How long will I be suspended?
The length of your suspension depends on a number of factors. One is whether you submitted to testing which resulted in a "fail" or refused testing, and the other is whether you are a "first offender" under Illinois law for purposes of the suspension/revocation law. You are a "first offender" for purposes of this part of DUI law if you have not been sentenced for DUI or received a statutory suspension/revocation within the immediate past 5 years. This has no bearing on how you are treated for purposes of criminal penalties.
Failing Chemical Testing
- First offense—Suspension of driving privileges for six months with eligibility for a Monitoring Device Driving Permit (MDDP).
- Second or subsequent offense within five years—Suspension of driving privileges for one year with no eligibility for an MDDP.
Refusing to Submit to Chemical Testing
- First offense—Suspension of driving privileges for 12 months with eligibility for a MDDP.
Second or subsequent offense within five years—Suspension of driving privileges for three years with no MDDP. A law enforcement officer in Illinois is required to request a chemical test when there is probable cause to suspect DUI is a factor when a crash results in personal injury or death. A driver who refuses to submit to such testing will have their driving privileges revoked for a minimum of one year.
Illinois CDL licensees face special consequences and can learn more by visiting Illinois DUI and your CDL. Other special circumstances also exist that require special care like those who hold a Pilot's License (other than a Sport Pilot License) from the FAA, maritime licensing, a Locomotive Engineer's License or Remote Control Operator, those who hold professional licensing and in other situations.
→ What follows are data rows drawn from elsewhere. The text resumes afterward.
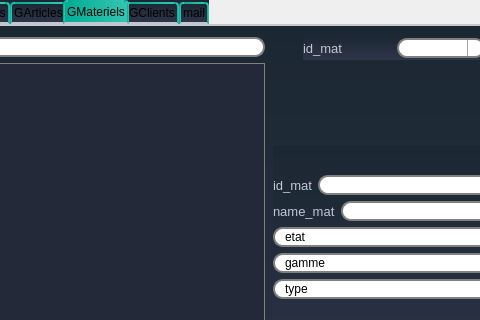
Above: employee_interface/gmat.ui from snwxr/Dry_Cleaner_2A3 before the change; both pictures show x 127 to 607 and y 0 to 320 of the 861 by 530 pixel window. Below: the same form after it.
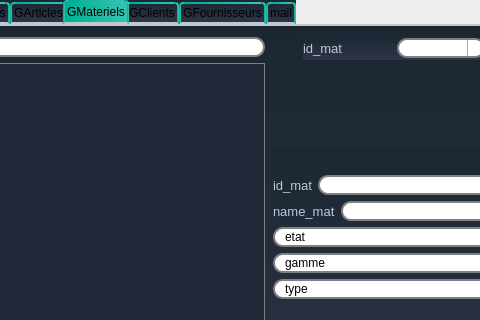
That is the form after the change. Icons and pictures are not drawn.

The edit to the form file:
```diff
--- a/employee_interface/gmat.ui
+++ b/employee_interface/gmat.ui
@@ -1517,6 +1517,11 @@
      <string>GClients</string>
     </attribute>
    </widget>
+   <widget class="QWidget" name="tab_6">
+    <attribute name="title">
+     <string>GFournisseurs</string>
+    </attribute>
+   </widget>
    <widget class="QWidget" name="tab_2">
     <attribute name="title">
      <string>mail</string>
```
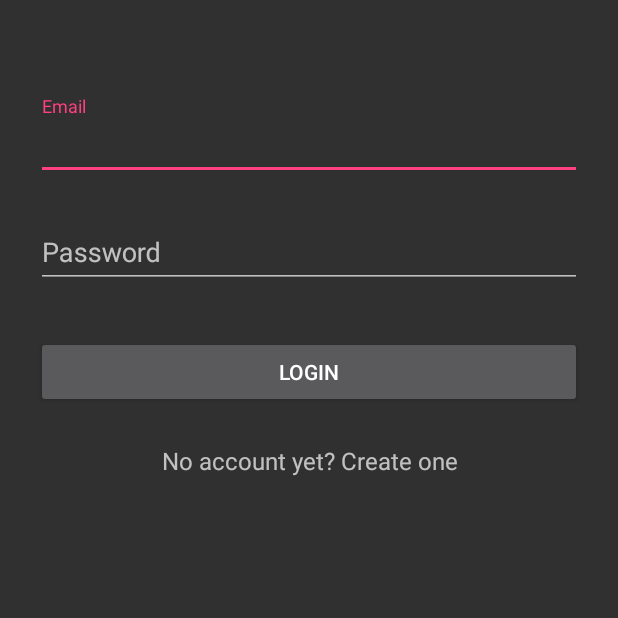
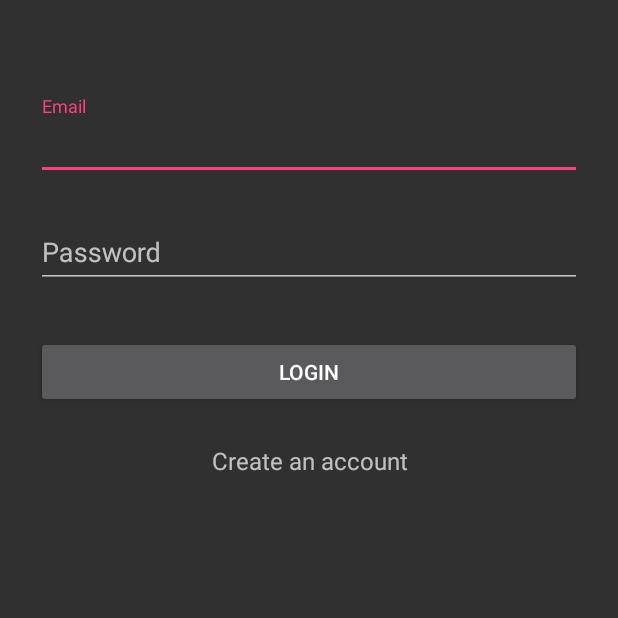
Before and after one commit to maziesmith/Quizzy, an Android app: the screen it shows after launch (LoginActivity), on a phone screen of 412 x 824 dp, the top half of it. Run offline under Robolectric (Android 15) with nearby library versions, the phone set to English and light mode, and no system bars; our stand-ins replace ButterKnife.

Commit message:
xml cleanup
tokenize some strings, add dimens file to design ui for different widths

```diff
--- a/App/Quizzy/app/src/main/res/layout/activity_login.xml
+++ b/App/Quizzy/app/src/main/res/layout/activity_login.xml
@@ -6,55 +6,57 @@
     android:fitsSystemWindows="true">
 
     <LinearLayout
-        android:orientation="vertical"
         android:layout_width="match_parent"
         android:layout_height="wrap_content"
-        android:paddingTop="56dp"
-        android:paddingLeft="24dp"
-        android:paddingRight="24dp">
+        android:orientation="vertical"
+        android:paddingLeft="@dimen/activity_horizontal_padding"
+        android:paddingRight="@dimen/activity_horizontal_padding"
+        android:paddingTop="@dimen/activity_vertical_padding">
 
-        <!-- Email Label -->
         <android.support.design.widget.TextInputLayout
             android:layout_width="match_parent"
             android:layout_height="wrap_content"
-            android:layout_marginTop="8dp"
-            android:layout_marginBottom="8dp">
-            <EditText android:id="@+id/input_email"
+            android:layout_marginBottom="@dimen/edittext_vertical_padding"
+            android:layout_marginTop="@dimen/edittext_vertical_padding">
+
+            <EditText
+                android:id="@+id/input_email"
                 android:layout_width="match_parent"
                 android:layout_height="wrap_content"
-                android:inputType="textEmailAddress"
-                android:hint="Email" />
+                android:hint="@string/email"
+                android:inputType="textEmailAddress" />
         </android.support.design.widget.TextInputLayout>
 
-        <!-- Password Label -->
         <android.support.design.widget.TextInputLayout
             android:layout_width="match_parent"
             android:layout_height="wrap_content"
-            android:layout_marginTop="8dp"
-            android:layout_marginBottom="8dp">
-            <EditText android:id="@+id/input_password"
+            android:layout_marginBottom="@dimen/edittext_vertical_padding"
+            android:layout_marginTop="@dimen/edittext_vertical_padding">
+
+            <EditText
+                android:id="@+id/input_password"
                 android:layout_width="match_parent"
                 android:layout_height="wrap_content"
-                android:inputType="textPassword"
-                android:hint="Password"/>
+                android:hint="@string/password"
+                android:inputType="textPassword" />
         </android.support.design.widget.TextInputLayout>
 
         <android.support.v7.widget.AppCompatButton
             android:id="@+id/btn_login"
+            android:layout_width="match_parent"
+            android:layout_height="wrap_content"
+            android:layout_marginBottom="@dimen/button_vertical_margin"
+            android:layout_marginTop="@dimen/button_vertical_margin"
+            android:padding="@dimen/button_padding"
+            android:text="@string/login" />
+
+        <TextView
+            android:id="@+id/link_signup"
             android:layout_width="fill_parent"
             android:layout_height="wrap_content"
-            android:layout_marginTop="24dp"
-            android:layout_marginBottom="24dp"
-            android:padding="12dp"
-            android:text="Login"/>
-
-        <TextView android:id="@+id/link_signup"
-            android:layout_width="fill_parent"
-            android:layout_height="wrap_content"
-            android:layout_marginBottom="24dp"
-            android:text="No account yet? Create one"
             android:gravity="center"
-            android:textSize="16dip"/>
+            android:text="@string/signup_reminder_string"
+            android:textSize="16sp" />
 
     </LinearLayout>
 </ScrollView>
--- a/App/Quizzy/app/src/main/res/layout/activity_signup.xml
+++ b/App/Quizzy/app/src/main/res/layout/activity_signup.xml
@@ -13,7 +13,6 @@
         android:paddingLeft="24dp"
         android:paddingRight="24dp">
 
-        <!--  Name Label -->
         <android.support.design.widget.TextInputLayout
             android:layout_width="match_parent"
             android:layout_height="wrap_content"
@@ -23,10 +22,9 @@
                 android:layout_width="match_parent"
                 android:layout_height="wrap_content"
                 android:inputType="textCapWords"
-                android:hint="Name" />
+                android:hint="@string/name" />
         </android.support.design.widget.TextInputLayout>
 
-        <!-- Email Label -->
         <android.support.design.widget.TextInputLayout
             android:layout_width="match_parent"
             android:layout_height="wrap_content"
@@ -36,10 +34,9 @@
                 android:layout_width="match_parent"
                 android:layout_height="wrap_content"
                 android:inputType="textEmailAddress"
-                android:hint="Email" />
+                android:hint="@string/email" />
         </android.support.design.widget.TextInputLayout>
 
-        <!-- Password Label -->
         <android.support.design.widget.TextInputLayout
             android:layout_width="match_parent"
             android:layout_height="wrap_content"
@@ -49,10 +46,9 @@
                 android:layout_width="match_parent"
                 android:layout_height="wrap_content"
                 android:inputType="textPassword"
-                android:hint="Password"/>
+                android:hint="@string/password"/>
         </android.support.design.widget.TextInputLayout>
 
-        <!-- Signup Button -->
         <android.support.v7.widget.AppCompatButton
             android:id="@+id/btn_signup"
             android:layout_width="fill_parent"
@@ -60,15 +56,15 @@
             android:layout_marginTop="24dp"
             android:layout_marginBottom="24dp"
             android:padding="12dp"
-            android:text="Create Account"/>
+            android:text="@string/create_account"/>
 
         <TextView android:id="@+id/link_login"
             android:layout_width="fill_parent"
             android:layout_height="wrap_content"
             android:layout_marginBottom="24dp"
-            android:text="Already a member? Log in"
+            android:text="@string/already_a_member_log_in"
             android:gravity="center"
-            android:textSize="16dip"/>
+            android:textSize="16sp"/>
 
     </LinearLayout>
 </ScrollView>
--- /dev/null
+++ b/App/Quizzy/app/src/main/res/values/dimens.xml
@@ -0,0 +1,8 @@
+<?xml version="1.0" encoding="utf-8"?>
+<resources>
+    <dimen name="activity_horizontal_padding">24dp</dimen>
+    <dimen name="activity_vertical_padding">56dp</dimen>
+    <dimen name="edittext_vertical_padding">8dp</dimen>
+    <dimen name="button_vertical_margin">24dp</dimen>
+    <dimen name="button_padding">12dp</dimen>
+</resources>
--- a/App/Quizzy/app/src/main/res/values/strings.xml
+++ b/App/Quizzy/app/src/main/res/values/strings.xml
@@ -4,4 +4,13 @@
     <string name="response_hint">Response</string>
     <string name="all_surveys">All Surveys</string>
     <string name="Login">Log In</string>
+    <string name="password">Password</string>
+    <string name="login">Login</string>
+    <string name="signup_reminder_string">Create an account</string>
+    <string name="email">Email</string>
+    <string name="name">Name</string>
+    <string name="email">Email</string>
+    <string name="password">Password</string>
+    <string name="create_account">Create Account</string>
+    <string name="already_a_member_log_in">Already a member? Log in</string>
 </resources>
```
The attorneys at Fagan, Fagan & Davis have vast experience in challenging statutory summary suspension and statutory summary revocation in Illinois throughout Chicago area courts, including those located in Cook County, DuPage County and Lake County. Contact us now for a free consultation.